YOUR INSTRUCTIONS:
Reply with one number, the count of lines below that contain the string "Youngblood".

DATA FOR THIS EXERCISE START

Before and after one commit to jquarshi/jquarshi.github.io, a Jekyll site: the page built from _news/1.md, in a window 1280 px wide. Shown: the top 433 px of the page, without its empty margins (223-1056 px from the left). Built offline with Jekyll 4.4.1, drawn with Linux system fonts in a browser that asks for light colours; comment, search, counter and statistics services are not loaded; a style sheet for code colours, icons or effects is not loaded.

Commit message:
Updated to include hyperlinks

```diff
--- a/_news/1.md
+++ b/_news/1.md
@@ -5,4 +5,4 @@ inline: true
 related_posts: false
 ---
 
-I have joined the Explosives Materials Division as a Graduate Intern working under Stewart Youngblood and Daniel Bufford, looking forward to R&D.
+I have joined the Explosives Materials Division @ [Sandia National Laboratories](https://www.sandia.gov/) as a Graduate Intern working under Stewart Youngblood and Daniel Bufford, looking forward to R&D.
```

DATA FOR THIS EXERCISE END

ANSWER BELOW:
2